When you sell, all of the proceeds from the sale go to the exchange company. You then have no more than 45 days to find and notify the exchange company of the property you intend to buy as your replacement property and then you have no more than 180 days to close on that replacement property. And by the way, the replacement property sales price usually needs to be the same or higher than the sales price of the property you sold.
Those are the basics, but there are other intricate rules that you must follow to get the tax advantage you are seeking. If you qualify for a tax-deferred exchange, on the sale of the property, you get to defer the payment of all taxes on the sale of the old property, including any recapture of depreciation you might have and capital gains taxes.
Property Conditions and Purchase Considerations

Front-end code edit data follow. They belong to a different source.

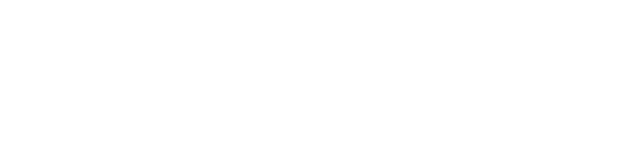
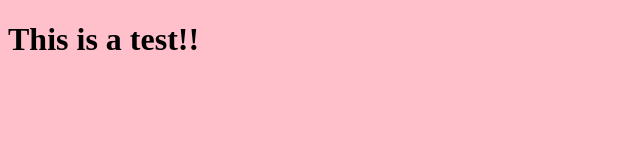
Before and after one commit to Flammendeingo-85/Trillo, a website: page index.html in a window 1280 px wide. Shown: the whole page, without its empty margins (0-640 px from the left). Drawn offline with Linux system fonts and the light colour scheme.

Commit message:
linked css-file to html-file, and tested connection

```diff
--- a/css/style.css
+++ b/css/style.css
@@ -0,0 +1,3 @@
+* {
+  background-color: pink;
+}
--- a/index.html
+++ b/index.html
@@ -11,6 +11,6 @@
         <title>trillo &mdash; Your all-in-one booking app</title>
     </head>
     <body>
-
+        <h1>This is a test!!</h1>
     </body>
 </html>
```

We’re a bit concerned that the property was vacant for a while and we don’t know how you treated the property for income tax purposes when you purchased it. We also don’t know how your mom treated the “sale” of the home to you. Your question raises a number of issues from an income tax perspective from your mom’s side and your side as well. We’ll have to ignore those issues and talk about the 1031 issues instead. You’ll have to talk to your accountant, tax advisor or Enrolled Agent to get more information about the federal tax issues you might have.
However, if we can assume that you purchased the property for one dollar and your association with your mother doesn’t impair your ability to utilize a 1031 exchange, you essentially have all profit if you try to sell the property. If you kept the property as an investment for many years, treated the property as an investment, had every intent to use and keep the property for investment purposes, you might qualify and sell the property using a 1031 exchange. When you sell the property, you use the intermediary, buy a replacement property and defer the payment of taxes down the line. The replacement property must also be a property you intend to own for investment purposes.

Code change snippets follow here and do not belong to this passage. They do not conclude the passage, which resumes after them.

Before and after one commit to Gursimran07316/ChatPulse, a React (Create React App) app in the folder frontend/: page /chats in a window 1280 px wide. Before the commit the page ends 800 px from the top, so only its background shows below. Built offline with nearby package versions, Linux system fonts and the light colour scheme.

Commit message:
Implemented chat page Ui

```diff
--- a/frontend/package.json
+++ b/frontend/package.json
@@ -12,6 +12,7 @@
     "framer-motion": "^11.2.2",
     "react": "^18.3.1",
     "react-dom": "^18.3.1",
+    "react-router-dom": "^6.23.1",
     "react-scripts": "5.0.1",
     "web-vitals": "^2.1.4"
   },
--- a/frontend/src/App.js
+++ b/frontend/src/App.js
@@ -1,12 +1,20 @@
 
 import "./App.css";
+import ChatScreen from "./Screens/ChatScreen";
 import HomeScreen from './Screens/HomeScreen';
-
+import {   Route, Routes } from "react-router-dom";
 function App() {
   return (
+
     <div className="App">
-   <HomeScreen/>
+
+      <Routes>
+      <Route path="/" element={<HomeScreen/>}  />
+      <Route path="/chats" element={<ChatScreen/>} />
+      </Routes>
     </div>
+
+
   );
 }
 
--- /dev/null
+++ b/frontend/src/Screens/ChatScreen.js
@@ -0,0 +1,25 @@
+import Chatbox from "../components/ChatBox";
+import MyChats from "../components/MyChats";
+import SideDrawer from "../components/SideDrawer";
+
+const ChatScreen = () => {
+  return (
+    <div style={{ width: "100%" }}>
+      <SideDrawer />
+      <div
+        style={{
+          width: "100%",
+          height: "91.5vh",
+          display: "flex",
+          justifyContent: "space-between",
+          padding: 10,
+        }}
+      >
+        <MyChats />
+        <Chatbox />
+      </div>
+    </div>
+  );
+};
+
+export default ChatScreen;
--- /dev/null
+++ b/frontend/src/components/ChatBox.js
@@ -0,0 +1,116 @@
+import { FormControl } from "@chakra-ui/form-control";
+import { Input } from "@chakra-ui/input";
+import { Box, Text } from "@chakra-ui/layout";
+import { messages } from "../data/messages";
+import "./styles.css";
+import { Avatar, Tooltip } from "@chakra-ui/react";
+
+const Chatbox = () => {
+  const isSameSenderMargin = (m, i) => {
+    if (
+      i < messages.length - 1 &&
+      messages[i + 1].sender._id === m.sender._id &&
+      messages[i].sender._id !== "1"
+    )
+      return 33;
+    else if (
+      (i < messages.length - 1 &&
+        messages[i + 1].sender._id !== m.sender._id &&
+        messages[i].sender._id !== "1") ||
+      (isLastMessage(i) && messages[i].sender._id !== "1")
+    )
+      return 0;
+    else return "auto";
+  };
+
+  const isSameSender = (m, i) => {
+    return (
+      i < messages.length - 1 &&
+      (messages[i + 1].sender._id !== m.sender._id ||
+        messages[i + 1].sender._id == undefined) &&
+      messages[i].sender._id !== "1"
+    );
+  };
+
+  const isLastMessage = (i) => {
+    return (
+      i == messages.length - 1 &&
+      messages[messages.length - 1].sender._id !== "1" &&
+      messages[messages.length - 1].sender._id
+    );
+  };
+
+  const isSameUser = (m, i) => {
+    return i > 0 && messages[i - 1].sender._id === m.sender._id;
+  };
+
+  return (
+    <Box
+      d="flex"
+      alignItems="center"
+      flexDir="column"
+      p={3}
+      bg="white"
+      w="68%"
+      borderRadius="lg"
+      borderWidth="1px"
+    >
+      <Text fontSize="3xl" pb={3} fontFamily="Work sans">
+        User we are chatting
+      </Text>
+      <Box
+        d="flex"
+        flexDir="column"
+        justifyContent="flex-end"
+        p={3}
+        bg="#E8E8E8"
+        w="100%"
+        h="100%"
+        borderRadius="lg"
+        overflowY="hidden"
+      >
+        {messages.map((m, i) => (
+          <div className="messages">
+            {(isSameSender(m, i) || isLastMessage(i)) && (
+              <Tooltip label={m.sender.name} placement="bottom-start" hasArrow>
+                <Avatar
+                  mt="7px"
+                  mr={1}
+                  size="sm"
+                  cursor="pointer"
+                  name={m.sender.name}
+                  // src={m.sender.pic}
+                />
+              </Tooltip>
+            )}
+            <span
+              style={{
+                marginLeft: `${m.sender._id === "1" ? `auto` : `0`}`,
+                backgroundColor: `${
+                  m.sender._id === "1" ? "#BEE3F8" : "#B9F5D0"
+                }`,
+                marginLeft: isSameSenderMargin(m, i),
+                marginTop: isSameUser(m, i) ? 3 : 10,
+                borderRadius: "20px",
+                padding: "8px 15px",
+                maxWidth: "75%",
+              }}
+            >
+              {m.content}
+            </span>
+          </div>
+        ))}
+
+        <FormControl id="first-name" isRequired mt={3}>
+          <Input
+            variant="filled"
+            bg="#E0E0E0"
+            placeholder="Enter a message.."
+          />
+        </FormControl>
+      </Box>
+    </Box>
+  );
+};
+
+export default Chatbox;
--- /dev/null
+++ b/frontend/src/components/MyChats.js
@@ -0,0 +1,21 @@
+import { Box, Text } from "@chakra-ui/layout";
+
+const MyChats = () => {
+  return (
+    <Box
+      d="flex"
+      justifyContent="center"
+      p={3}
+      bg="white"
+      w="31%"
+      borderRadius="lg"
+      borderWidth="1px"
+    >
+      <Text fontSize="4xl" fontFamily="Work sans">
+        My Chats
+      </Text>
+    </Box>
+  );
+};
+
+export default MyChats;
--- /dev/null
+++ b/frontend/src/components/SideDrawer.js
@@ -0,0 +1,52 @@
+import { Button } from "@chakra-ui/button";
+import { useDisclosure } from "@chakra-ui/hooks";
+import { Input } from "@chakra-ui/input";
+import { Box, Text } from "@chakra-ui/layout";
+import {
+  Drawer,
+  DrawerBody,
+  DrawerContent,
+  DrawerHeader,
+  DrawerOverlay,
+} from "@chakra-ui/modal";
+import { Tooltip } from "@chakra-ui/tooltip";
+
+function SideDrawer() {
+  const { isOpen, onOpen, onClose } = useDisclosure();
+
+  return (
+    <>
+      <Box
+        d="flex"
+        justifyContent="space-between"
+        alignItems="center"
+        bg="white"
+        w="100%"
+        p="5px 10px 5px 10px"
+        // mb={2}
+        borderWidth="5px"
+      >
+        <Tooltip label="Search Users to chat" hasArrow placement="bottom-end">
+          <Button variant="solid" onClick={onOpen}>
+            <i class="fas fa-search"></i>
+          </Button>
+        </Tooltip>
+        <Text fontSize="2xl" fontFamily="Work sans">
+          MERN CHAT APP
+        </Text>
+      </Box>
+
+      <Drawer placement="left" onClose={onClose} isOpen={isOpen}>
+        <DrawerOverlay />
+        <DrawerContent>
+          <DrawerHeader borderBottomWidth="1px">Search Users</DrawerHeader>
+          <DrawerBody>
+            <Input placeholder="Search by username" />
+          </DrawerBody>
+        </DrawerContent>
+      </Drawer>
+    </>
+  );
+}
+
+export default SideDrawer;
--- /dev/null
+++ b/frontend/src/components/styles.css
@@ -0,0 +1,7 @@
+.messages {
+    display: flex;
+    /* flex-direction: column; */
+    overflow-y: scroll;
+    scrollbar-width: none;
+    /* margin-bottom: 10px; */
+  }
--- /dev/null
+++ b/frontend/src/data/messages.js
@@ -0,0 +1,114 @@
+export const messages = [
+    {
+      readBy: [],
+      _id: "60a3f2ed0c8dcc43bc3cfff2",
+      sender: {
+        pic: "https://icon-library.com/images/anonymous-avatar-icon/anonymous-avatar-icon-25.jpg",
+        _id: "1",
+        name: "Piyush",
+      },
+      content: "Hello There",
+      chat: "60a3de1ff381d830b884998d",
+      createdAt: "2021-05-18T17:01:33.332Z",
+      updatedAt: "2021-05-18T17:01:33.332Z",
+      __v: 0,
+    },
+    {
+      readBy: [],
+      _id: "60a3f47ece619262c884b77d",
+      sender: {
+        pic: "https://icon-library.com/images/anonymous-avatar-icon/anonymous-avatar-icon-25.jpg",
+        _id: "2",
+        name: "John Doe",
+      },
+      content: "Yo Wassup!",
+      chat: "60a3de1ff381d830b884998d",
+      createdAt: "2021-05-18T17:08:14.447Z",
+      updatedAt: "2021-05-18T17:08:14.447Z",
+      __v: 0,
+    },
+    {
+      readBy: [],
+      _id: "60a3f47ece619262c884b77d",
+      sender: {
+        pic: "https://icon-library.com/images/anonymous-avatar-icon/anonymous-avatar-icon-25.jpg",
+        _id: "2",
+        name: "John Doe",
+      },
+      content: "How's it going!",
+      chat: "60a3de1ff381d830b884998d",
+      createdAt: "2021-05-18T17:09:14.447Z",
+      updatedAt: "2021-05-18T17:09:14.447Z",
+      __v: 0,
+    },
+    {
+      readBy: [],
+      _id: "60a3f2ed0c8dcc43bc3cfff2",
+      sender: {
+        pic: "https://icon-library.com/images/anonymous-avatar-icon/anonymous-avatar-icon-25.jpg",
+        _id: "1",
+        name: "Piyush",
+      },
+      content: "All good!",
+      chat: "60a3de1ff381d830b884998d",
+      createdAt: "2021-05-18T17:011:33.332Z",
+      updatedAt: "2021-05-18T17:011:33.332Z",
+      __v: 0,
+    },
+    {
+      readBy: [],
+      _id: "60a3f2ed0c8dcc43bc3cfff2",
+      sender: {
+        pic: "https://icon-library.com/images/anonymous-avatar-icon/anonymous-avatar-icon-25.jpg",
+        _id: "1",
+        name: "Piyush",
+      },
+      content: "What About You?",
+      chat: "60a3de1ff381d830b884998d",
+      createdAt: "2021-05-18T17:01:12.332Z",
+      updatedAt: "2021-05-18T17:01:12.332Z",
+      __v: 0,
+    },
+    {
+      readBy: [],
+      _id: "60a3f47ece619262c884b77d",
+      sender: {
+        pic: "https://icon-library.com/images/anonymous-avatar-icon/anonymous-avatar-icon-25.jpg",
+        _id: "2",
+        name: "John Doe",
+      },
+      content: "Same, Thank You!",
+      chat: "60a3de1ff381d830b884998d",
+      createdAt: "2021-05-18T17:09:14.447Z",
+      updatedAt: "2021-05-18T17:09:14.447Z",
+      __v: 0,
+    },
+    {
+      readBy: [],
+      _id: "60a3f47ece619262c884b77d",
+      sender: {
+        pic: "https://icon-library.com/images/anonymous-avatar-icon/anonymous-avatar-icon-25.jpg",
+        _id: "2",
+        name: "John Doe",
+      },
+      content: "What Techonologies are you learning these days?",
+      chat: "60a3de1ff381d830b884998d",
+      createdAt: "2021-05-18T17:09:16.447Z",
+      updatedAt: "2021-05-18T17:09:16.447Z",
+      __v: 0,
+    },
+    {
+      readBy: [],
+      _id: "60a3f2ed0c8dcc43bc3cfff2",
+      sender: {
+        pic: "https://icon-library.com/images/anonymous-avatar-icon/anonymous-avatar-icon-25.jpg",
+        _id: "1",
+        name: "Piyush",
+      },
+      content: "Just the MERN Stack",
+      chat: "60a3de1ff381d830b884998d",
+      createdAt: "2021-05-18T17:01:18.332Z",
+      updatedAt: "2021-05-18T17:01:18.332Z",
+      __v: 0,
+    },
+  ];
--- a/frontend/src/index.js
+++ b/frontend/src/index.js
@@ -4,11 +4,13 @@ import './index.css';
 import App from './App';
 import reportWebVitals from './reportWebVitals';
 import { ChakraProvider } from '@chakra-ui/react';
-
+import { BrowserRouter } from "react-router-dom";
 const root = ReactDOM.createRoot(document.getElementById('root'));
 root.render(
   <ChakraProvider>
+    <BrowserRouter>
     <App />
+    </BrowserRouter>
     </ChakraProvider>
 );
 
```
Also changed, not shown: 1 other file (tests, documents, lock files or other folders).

If at any point in the course of reviewing the facts of your situation, you fail the test under Section 1031 of the IRS code, you won’t get the benefit of deferring taxes and the sale could give you substantial gain.

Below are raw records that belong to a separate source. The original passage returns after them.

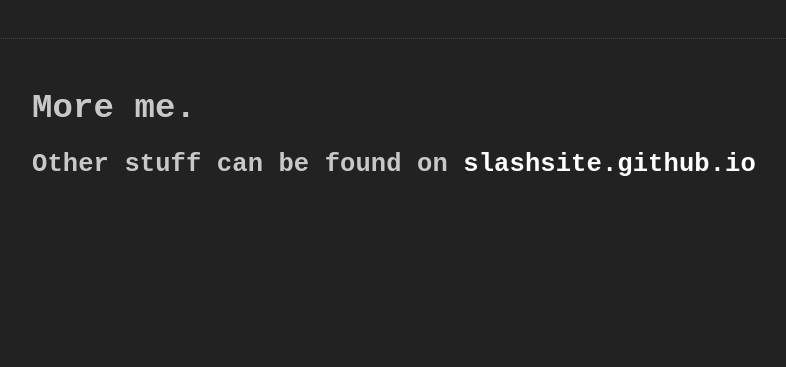
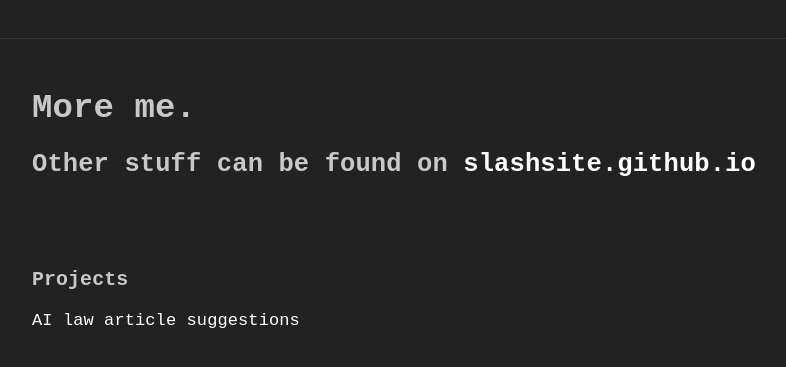
Before and after one commit to superwibr/superwibr.github.io, a Jekyll site: the page built from index.md, in a window 1280 px wide. Shown: the top 367 px of the page, without its empty margins (158-944 px from the left). Built offline with Jekyll 4.4.1, drawn with Linux system fonts in a browser that asks for light colours; some web fonts are replaced; our own code applies the rules of GitHub Pages for plain Markdown files.

Commit message:
Update index.md

```diff
--- a/index.md
+++ b/index.md
@@ -1,3 +1,6 @@
 # More me.
 ## Other stuff can be found on [slashsite.github.io](https://slashsite.github.io)
-<br/>
+<br/><br/>
+
+### Projects
+- [AI law article suggestions](./ailaws/index.html)
```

One last item: we don’t know if the “sale” of the property was intended as a true sale or whether your mom really gifted the home to you. If your mom gifted the home to you, your basis — or cost — in the home might be what your mom paid for the home. If what she paid for the home is about what the home is now worth, you might not have much tax to pay when you sell it.
Due to the complications and many facts that surround your situation, please talk to a tax advisor on your issue and also talk to a specialist in 1031 exchanges. Those specialists sometimes have a great eye towards seeing a transaction and telling you whether your situation fits the requirements of a 1031 exchange. They may also have a referral for you to talk to to help you with your tax situation. Good luck.